Over the years, Dale’s facility with both design and editorial aspects of print projects brought him high local regard. Ed first asked him to work with the Nature Place Camp in producing brochures in the 1990s. From there, the friendship grew, until in 2004, Dale found himself designing Ed’s wedding announcement. When the time came for Ed to find an editor and designer for What Color Is The Wind?, therefore, there was no question that Dale would be at the top of the list.

This is the first book with which Dale has worked so closely with the author. “Dale took my words and made them better,” says Ed. “I look through the book and I see Ed-Dale-Ed-Dale!”

Dale concurs, “We share a single brain.”


IV. A Feel Guide: An “Analog” Experience For Children And The Adults Who Love Them

“This book is about contact,” states the introduction to What Color Is The Wind?, “—parent and child together in nature, making contact with each other, the ground, the sky… and everything in-between.”

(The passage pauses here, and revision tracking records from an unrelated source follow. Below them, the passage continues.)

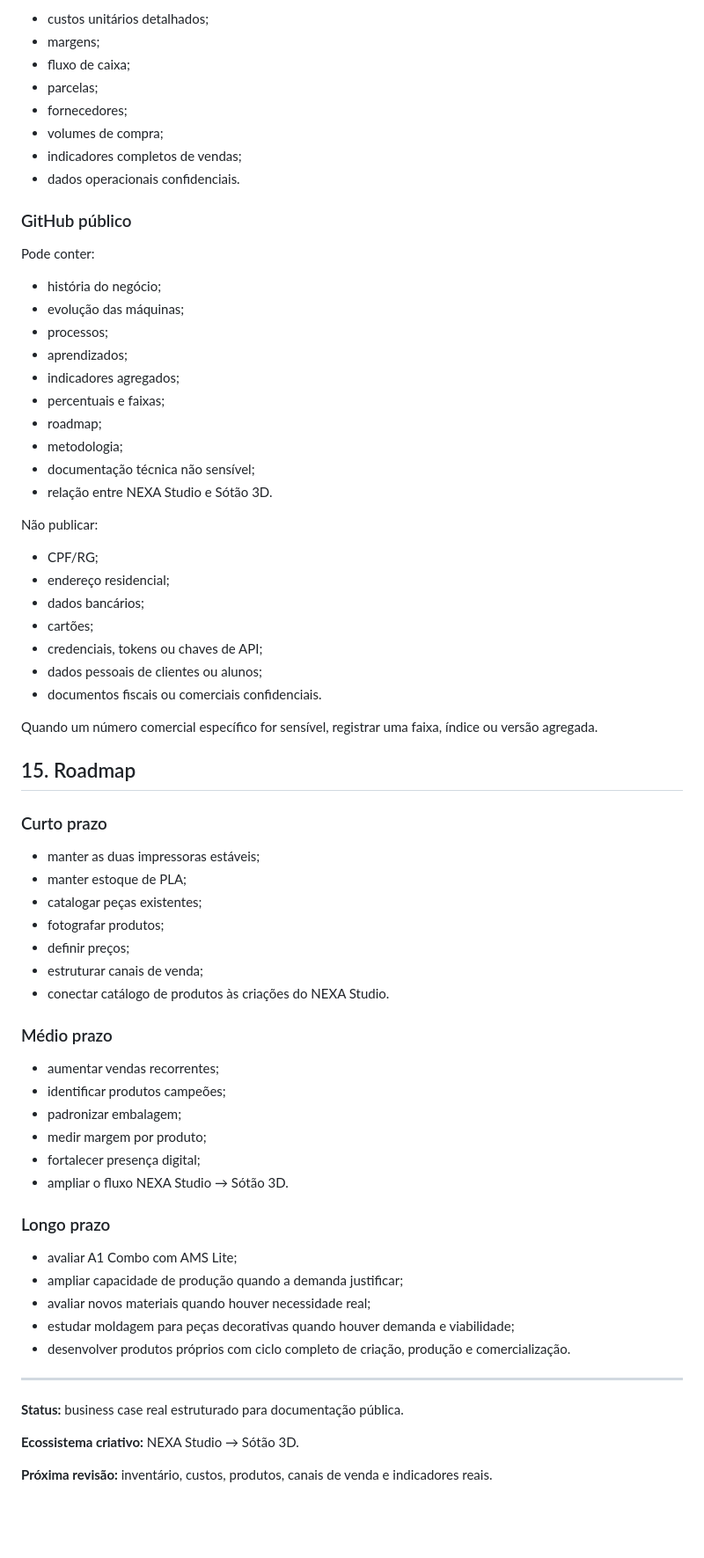
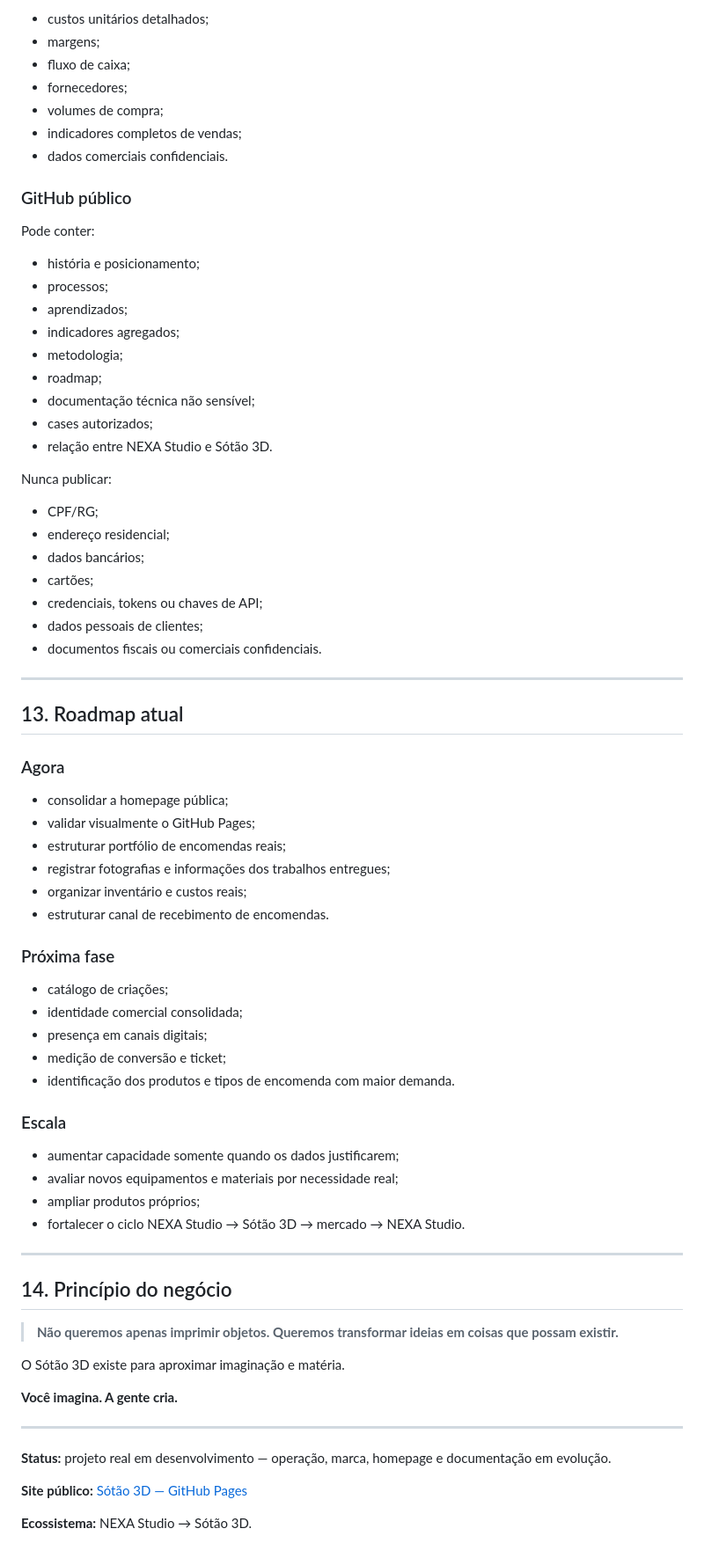
Before and after one commit to sayjinblackbelt/3D-Sotao, a Markdown page: README.md, the part around one of its changes. Shown at 88% size. Drawn GitHub-style; blank space fills up the shorter version.

```diff
--- a/README.md
+++ b/README.md
@@ -241,70 +316,77 @@ Deve conter, quando necessário:
 - custos unitários detalhados;
 - margens;
 - fluxo de caixa;
-- parcelas;
 - fornecedores;
 - volumes de compra;
 - indicadores completos de vendas;
-- dados operacionais confidenciais.
+- dados comerciais confidenciais.
 
 ### GitHub público
 
 Pode conter:
-- história do negócio;
-- evolução das máquinas;
+
+- história e posicionamento;
 - processos;
 - aprendizados;
 - indicadores agregados;
-- percentuais e faixas;
+- metodologia;
 - roadmap;
-- metodologia;
 - documentação técnica não sensível;
+- cases autorizados;
 - relação entre NEXA Studio e Sótão 3D.
 
-Não publicar:
+Nunca publicar:
+
 - CPF/RG;
 - endereço residencial;
 - dados bancários;
 - cartões;
 - credenciais, tokens ou chaves de API;
-- dados pessoais de clientes ou alunos;
+- dados pessoais de clientes;
 - documentos fiscais ou comerciais confidenciais.
-
-Quando um número comercial específico for sensível, registrar uma faixa, índice ou versão agregada.
-
-## 15. Roadmap
-
-### Curto prazo
-
-- manter as duas impressoras estáveis;
-- manter estoque de PLA;
-- catalogar peças existentes;
-- fotografar produtos;
-- definir preços;
-- estruturar canais de venda;
-- conectar catálogo de produtos às criações do NEXA Studio.
-
-### Médio prazo
-
-- aumentar vendas recorrentes;
-- identificar produtos campeões;
-- padronizar embalagem;
-- medir margem por produto;
-- fortalecer presença digital;
-- ampliar o fluxo NEXA Studio → Sótão 3D.
-
-### Longo prazo
-
-- avaliar A1 Combo com AMS Lite;
-- ampliar capacidade de produção quando a demanda justificar;
-- avaliar novos materiais quando houver necessidade real;
-- estudar moldagem para peças decorativas quando houver demanda e viabilidade;
-- desenvolver produtos próprios com ciclo completo de criação, produção e comercialização.
 
 ---
 
-**Status:** business case real estruturado para documentação pública.
+## 13. Roadmap atual
 
-**Ecossistema criativo:** NEXA Studio → Sótão 3D.
+### Agora
 
-**Próxima revisão:** inventário, custos, produtos, canais de venda e indicadores reais.
+- consolidar a homepage pública;
+- validar visualmente o GitHub Pages;
+- estruturar portfólio de encomendas reais;
+- registrar fotografias e informações dos trabalhos entregues;
+- organizar inventário e custos reais;
+- estruturar canal de recebimento de encomendas.
+
+### Próxima fase
+
+- catálogo de criações;
+- identidade comercial consolidada;
+- presença em canais digitais;
+- medição de conversão e ticket;
+- identificação dos produtos e tipos de encomenda com maior demanda.
+
+### Escala
+
+- aumentar capacidade somente quando os dados justificarem;
+- avaliar novos equipamentos e materiais por necessidade real;
+- ampliar produtos próprios;
+- fortalecer o ciclo NEXA Studio → Sótão 3D → mercado → NEXA Studio.
+
+---
+
+## 14. Princípio do negócio
+
+> **Não queremos apenas imprimir objetos. Queremos transformar ideias em coisas que possam existir.**
+
+O Sótão 3D existe para aproximar imaginação e matéria.
+
+**Você imagina. A gente cria.**
+
+---
+
+**Status:** projeto real em desenvolvimento — operação, marca, homepage e documentação em evolução.
+
+**Site público:** [Sótão 3D — GitHub Pages](https://sayjinblackbelt.github.io/3D-Sotao/)
+
+**Ecossistema:** NEXA Studio → Sótão 3D.
```
Also changed, not shown: other parts of README.md (+243 -168 lines).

As a designer who puts great thought into his project’s purpose, Dale’s hopes for What Color Is The Wind? go beyond readers experiencing an interesting and beautiful book. He’d like the book to appear for circulation in libraries, with an envelope included that would allow readers to share their thoughts, and perhaps even their natural treasures. “The illustrations are just line drawings, to encourage you to color them. The margins are wide, to encourage you to take notes, or for your child to draw that butterfly, that bug. We want to encourage them to think about the book as interactive. But not involving a computer!”

Ed adds, “There will never be a Kindle version of this book. It’s about engaging your senses… It’s a Feel Guide!”

“The book is experiential in focus and thrust,” says Dale. “So—just get outside, pick up the stone, and see what’s underneath it!”

“I don’t know what the kids will be learning,” Ed muses. “I don’t know the specifics of what they’ll find outside… If you’re in Hawaii, you’re going to find different things in your backyard than in Maine. But these activities are appropriate for each of those environments, too, and each of the seasons.”

While teachers may find What Color Is The Wind? a handy reference, if they want to fill up a science lesson with outdoor activities, at the heart of this book is not a checklist of facts or figures. It’s more in the spirit of a collection of wise verses from which a reader’s creativity may spring.

“It’s for grandparents, of course,” says Ed. “It’s for camp counselors, early childhood educators…”

“Nature lovers!” adds Dale.

“And policemen!”

“But the primary audience is still parents and their children.”

“Bottom line,” Ed finishes, “what I hope for, is that more kids get outside with their parents. For two kinds of connection. With the earth, and with the parent… it’s something I never had as a kid. I wanted it… You always teach what you need to know. Maybe this is part of it.”

What Color Is The Wind? is written and designed, first and foremost, to lead you and your child out the door, with a sense of adventure. Whether you decide to plaster the car bumper with leaves, or form a new relationship with your dandelions, is up to you.


“Donna Lee Miele co-publishes the Rockland County Times with her husband, Ken Herndon. The Miele-Herndon children and the Bieber children have wondered and wandered together at Ed’s side for years. With great excitement, Donna and Ken applaud the publication of What Color Is The Wind?”